It was Election Day 1980 and Jimmy Carter had just completed his final campaign gaggle with reporters at Detroit Metro Airport, his co-campaign chairman Detroit Mayor Coleman Young by his side.
After wrapping up the availability and hopping back on Air Force One, the traveling press corps trailing behind, Young turned to the local reporters to answer our questions.
I can't recall what mine was but that's not particularly important to know. What is important is that he was furious with me.
"Who are you?" he demanded, as if he didn't know.
"Are you that reporter who provided that Japanese photographer with all those pictures?"
And then he shoved me.
I wasn't hurt. I also wasn't dissuaded from trying to get my answer. I wasn't even angry about the shove. What I was angry about was that he apparently thought shoving me would stop me from doing my job.
So after stumbling back a couple steps I stepped back up toward him. My microphone extended toward his face. My intent was to ask the question again in the hope that this time he'd answer me.
I never got the chance. His security detail, apparently concerned I would use my microphone as a weapon against the mayor, grabbed me. And that was that.
As it turns out he had every reason to be upset with me. But he had no right to touch me.
Months before I'd walked into the Public Information office at Detroit Police Headquarters to find a Japanese news photographer there. He was on assignment for Asahi Graphics Magazine. And was doing a feature on the Detroit Police Department.
He wanted to ride along in a police car. The sergeant in charge would have none of that.
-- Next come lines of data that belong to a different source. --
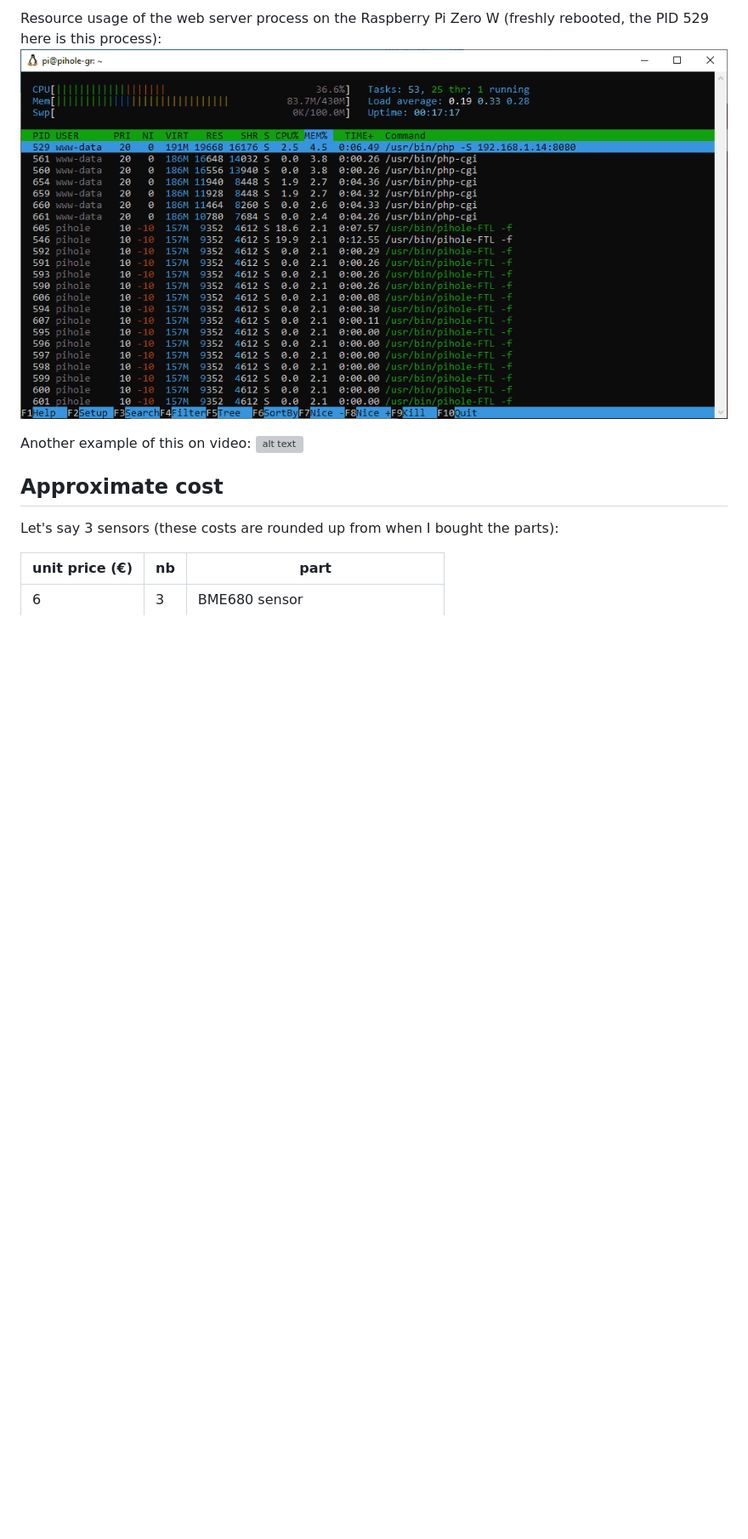
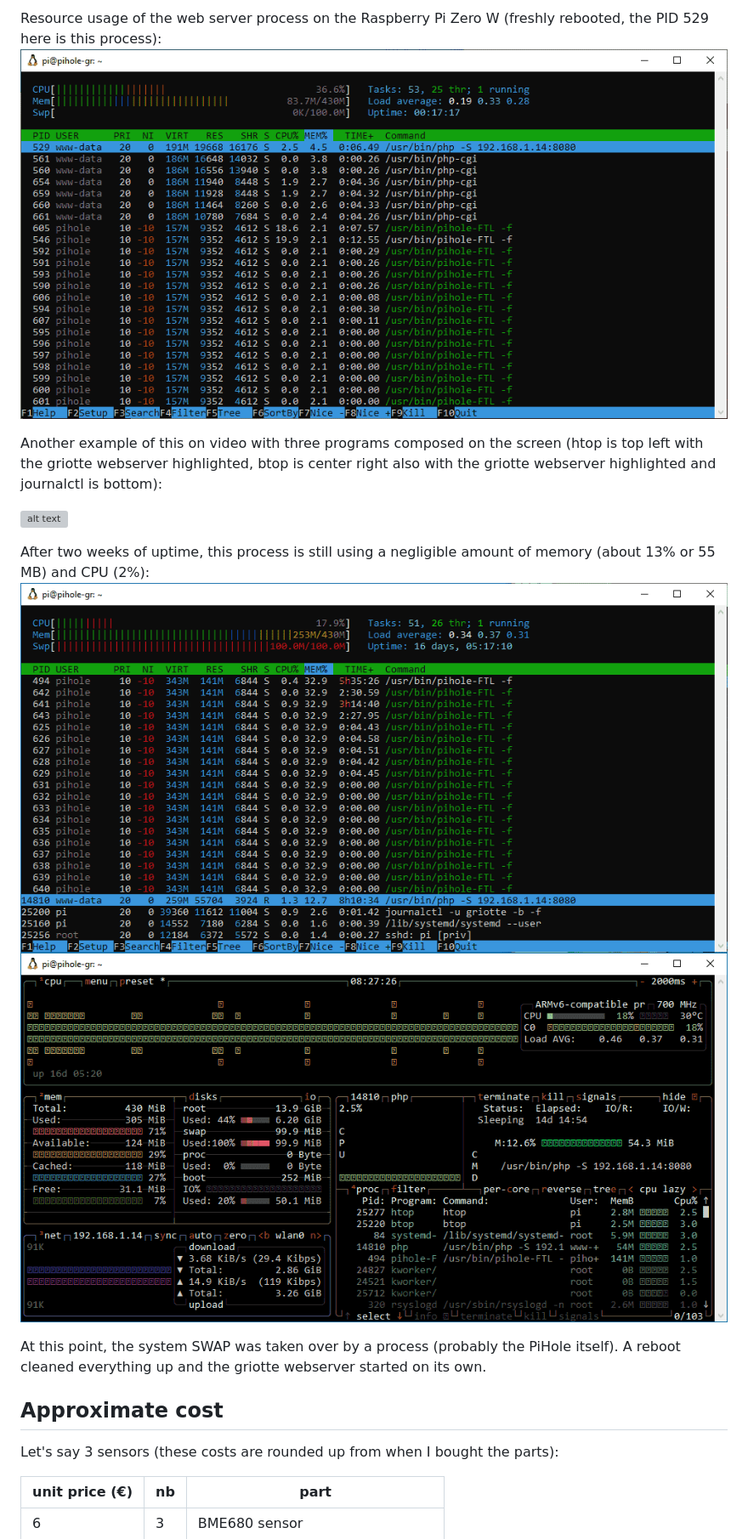
Before and after one commit to GuillaumeRossolini/griotte, a Markdown page: README.md, the part around the change. Shown at 85% size. Drawn GitHub-style; pictures changed too: doc/img/btop_16d.png (added), doc/img/htop_16d.png (added); blank space fills up the shorter version; grey boxes are pictures that could not be loaded.

Commit message:
With example system resources usage after two weeks uptime

```diff
--- a/README.md
+++ b/README.md
@@ -31,10 +31,17 @@ Log from one griotte on the serial console as the mesh network tries to settle a
 ![Example of application logs](./doc/img/mesh.png)
 
 Resource usage of the web server process on the Raspberry Pi Zero W (freshly rebooted, the PID 529 here is this process):
-![Example of htop](./doc/img/htop.png)
+![Example of htop just after a reboot](./doc/img/htop_fresh.png)
 
-Another example of this on video:
+Another example of this on video with three programs composed on the screen (htop is top left with the griotte webserver highlighted, btop is center right also with the griotte webserver highlighted and journalctl is bottom):
+
 [![alt text](https://i.ytimg.com/vi/f3GzV0eSte4/sddefault.jpg)](https://www.youtube.com/watch?v=f3GzV0eSte4)
+
+After two weeks of uptime, this process is still using a negligible amount of memory (about 13% or 55 MB) and CPU (2%):
+![Example of htop after two weeks of uptime](./doc/img/htop_16d.png)
+![Example of btop after two weeks of uptime](./doc/img/btop_16d.png)
+
+At this point, the system SWAP was taken over by a process (probably the PiHole itself). A reboot cleaned everything up and the griotte webserver started on its own.
 
 
 ## Approximate cost
```
Also changed, not shown: doc/img/htop_fresh.png (renamed from doc/img/htop.png), doc/img/src/btop_16d.png (added), doc/img/src/htop_16d.png (added), doc/img/src/htop_fresh.png (renamed from doc/img/src/htop.png).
But he did have a suggestion.
"Why don't you ask Baumgarten here if you can ride with him?" he suggested. "He usually gets to the scenes before we do anyway."
So as a professional courtesy I let him ride along with me. And as a result he got very graphic photos of scenes he would never get access to had they just honored his request and let him ride along.
We're talking bloodied victims. Lifeless bodies. The kind of images they eat up in news magazines in Japan but that credible news organizations in the United States would never publish.
It didn't exactly help a city and its mayor trying to improve Detroit's image. Crime was a big and continuous story. One radio station famously would for years report homicides by ringing the "Motor City Murder Meter." So I understand Mayor Young's frustration with the news coverage in general and with me specifically.
The only time I came close to getting seriously injured was when a gang leader who didn't want me interviewing neighbors punched me in the face. This happened after one of his crew shot the head of the neighborhood watch after he asked them to turn down their radio. I went to the hospital for treatment but in retrospect, a fist to the face is far more preferable to the gunshot the community leader got.
But I've never been body slammed by a politician.
What happened to Guardian newspaper reporter Ben Jacobs at the hands, literally, of Montana Republican congressional candidate Greg Gianforte is beyond reprehensible.
There has been a continuous rhetoric against the news media lately. Some of the criticism is probably justified. But the rhetoric implication at political gatherings that violence against journalists is acceptable and the acting out of violence is not acceptable.
Some people are already attempting to politicize this assault. That's either a mistake or a deliberate partisan attempt to capitalize on Gianforte's behavior.
There are many other less publicized examples of threats and assaults on journalists. And reporters and photographers being detained or even arrested for doing their jobs.
No, this is not Turkey where opposition journalists are charged with terrorism. Or Mexico where journalists reporting on the drug cartels get killed.
But what happened last night in Montana is reflective of a disturbing trend. None of us, no matter our political leanings, should tolerate it.